  47. Thorpe TA, Harry IS (1991) Application of micropropagation to forestry. In: Debergh PC, Zimmerman RH (eds) Micropropagation: technology and application. Kluwer Academic Publishers, Dordrecht, pp 311–336Google Scholar
  48. Varshney A, Anis M (2013) Direct plantlet regeneration from segments of root of Balanites aegyptiaca Del. (L.)- a biofuel arid tree. Int J Pharm Bio Sci 4:987–999Google Scholar
  49. Vines G (2004) Herbal harvests with a future: towards a sustainable source for medicinal plants, Plant Life International. www.plantlife.org.uk.
  50. Von Maydell HJ (1984) Arbes et arbustes du Sahel: leurs caracteristiques et leurs utilisations. GTZ, Eschborn, 531Google Scholar
  51. Williams CG, Savolainen O (1996) Inbreeding depression in conifers: implications for using selfing as a breeding strategy. Fores Sci 42:102–117Google Scholar
  52. Yasodha R, Sumathi R, Gurumurthi K (2004) Micropropagation for quality propagule production in plantation forestry. Indian J Biotechnol 3:159–170Google Scholar

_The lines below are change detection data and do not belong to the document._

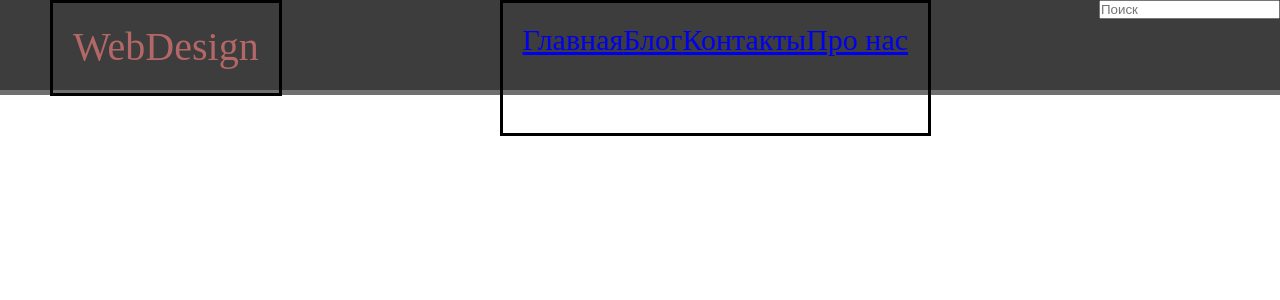
Repository: andbaik/Itprog
Page: index.htm
These files come from the project's save history. The page is drawn as it stood at one moment and after a run of saves; the edit follows.
The browser window is 1280 px wide. The pictures show the whole page.

Above is the page before, as saved 2021-01-19 16:07:43.

### index.htm
<!DOCTYPE html>
<html lang="en">
<head>
    <meta charset="UTF-8">
    <meta name="viewport" content="width=device-width, initial-scale=1.0">
    <link rel="stylesheet" href="css/style.css">
    <title>Моя страница</title>
</head>
<body>
    <div class="header">
        <div class="logo">
            <a href="#">WebDesign</a>
        </div>
        <div class="nav">
                <ul>
                    <li><a href="#">Главная</a></li>
                    <li><a href="#">Блог</a></li>
                    <li><a href="#">Контакты</a></li>
                    <li><a href="#">Про нас</a></li>
                </ul>
        </div>
        <div class="search">
            <form action="" method="POST" id="search" name="search">
                <input type="text" placeholder="Поиск">
            </form>
        </div>
    </div>
</body>
</html>

### css/style.css
* {
    margin: 0;
    padding: 0;
}

.header {
    display: flex;
    vertical-align: center;
    width: 100%;
    height: 90px;
    background-color: #3D3D3D;
    border-bottom: 5px solid #6F6F6F;

}
.logo {
    height: 50px;
    weight: 150px;
    margin: 0px 50px;
    padding: 20px;
    border: 3px solid black;
    vertical-align: center;
}
.logo a{
    color: #B36767;
    text-decoration: none;
    text-align: center;
    font-size: 40px;


}
.nav {
    height: 100%;
    width: auto;
    padding: 20px;
    margin: 0 auto;
    border: 3px solid black;
}

li{
    color: #fff;
    font-size: 30px;
    list-style-type: none;
    text-decoration: none;
}

.header ul {
    display: flex;
}

After the next 4 saves:
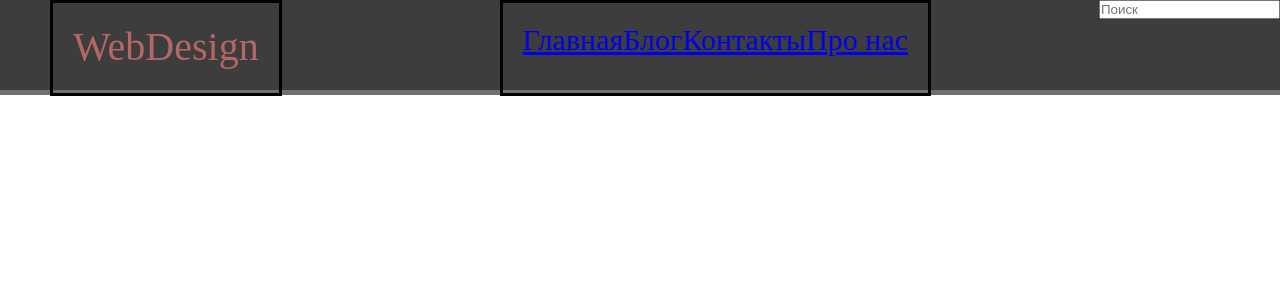
The 4 saves are shown as one change because they came seconds apart.
The last was saved 24 s later.
--- a/css/style.css
+++ b/css/style.css
@@ -29,7 +29,7 @@
 
 }
 .nav {
-    height: 100%;
+    height: 50px;
     width: auto;
     padding: 20px;
     margin: 0 auto;
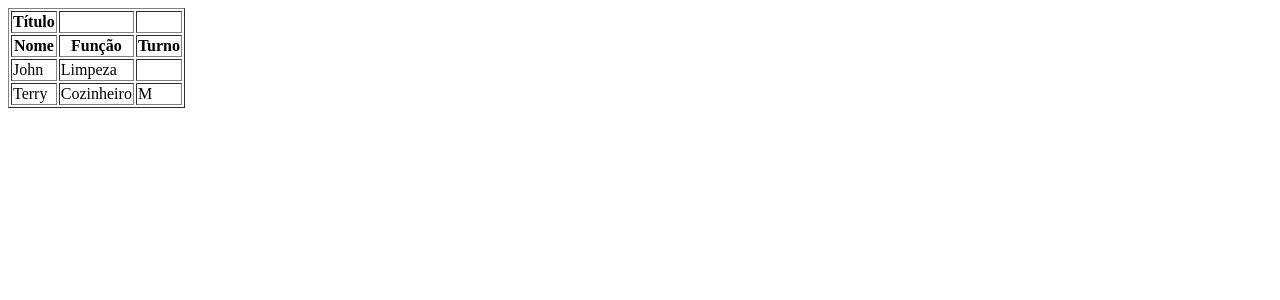
Repository: AndreiLGomes/faculdade
Page: 2 ano/WorkspaceTrilhaWeb/ProjetoTrilhaWeb/src/main/webapp/teste.html
An editor plug-in stored every save of this project. The page is shown before and after the next save, followed by the edit.
The browser window is 1280 px wide. The pictures show the whole page.

Above is the page before, as saved 2024-04-08 22:04:30.

### 2 ano/WorkspaceTrilhaWeb/ProjetoTrilhaWeb/src/main/webapp/teste.html
<table border="1">
	<tr>
		<th>Título</th>
		<th></th>
		<th></th>
	</tr>
	<tr>
		<th>Nome</th>
		<th>Função</th>
		<th>Turno</th>
	</tr>
	<tr>
		<td>John</td>
		<td>Limpeza</td>
		<td></td>
	</tr>
	<tr>
		<td>Terry</td>
		<td>Cozinheiro</td>
		<td>M</td>
	</tr>
</table>

After the next save:
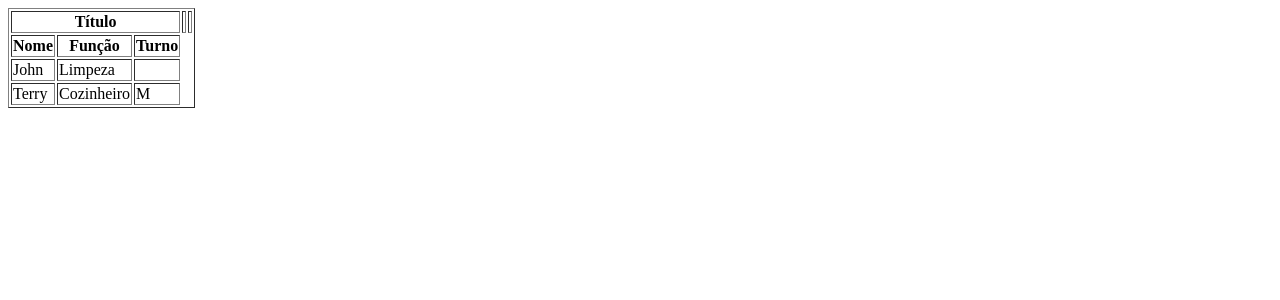
Saved 35 s later.
--- a/2 ano/WorkspaceTrilhaWeb/ProjetoTrilhaWeb/src/main/webapp/teste.html
+++ b/2 ano/WorkspaceTrilhaWeb/ProjetoTrilhaWeb/src/main/webapp/teste.html
@@ -1,6 +1,6 @@
 <table border="1">
 	<tr>
-		<th>Título</th>
+		<th colspan="3">Título</th>
 		<th></th>
 		<th></th>
 	</tr>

Copyright information

© Springer India 2014

Authors and Affiliations

  1. 1.Department of Botany Plant Biotechnology LaboratoryAligarh Muslim UniversityAligarhIndia

Personalised recommendations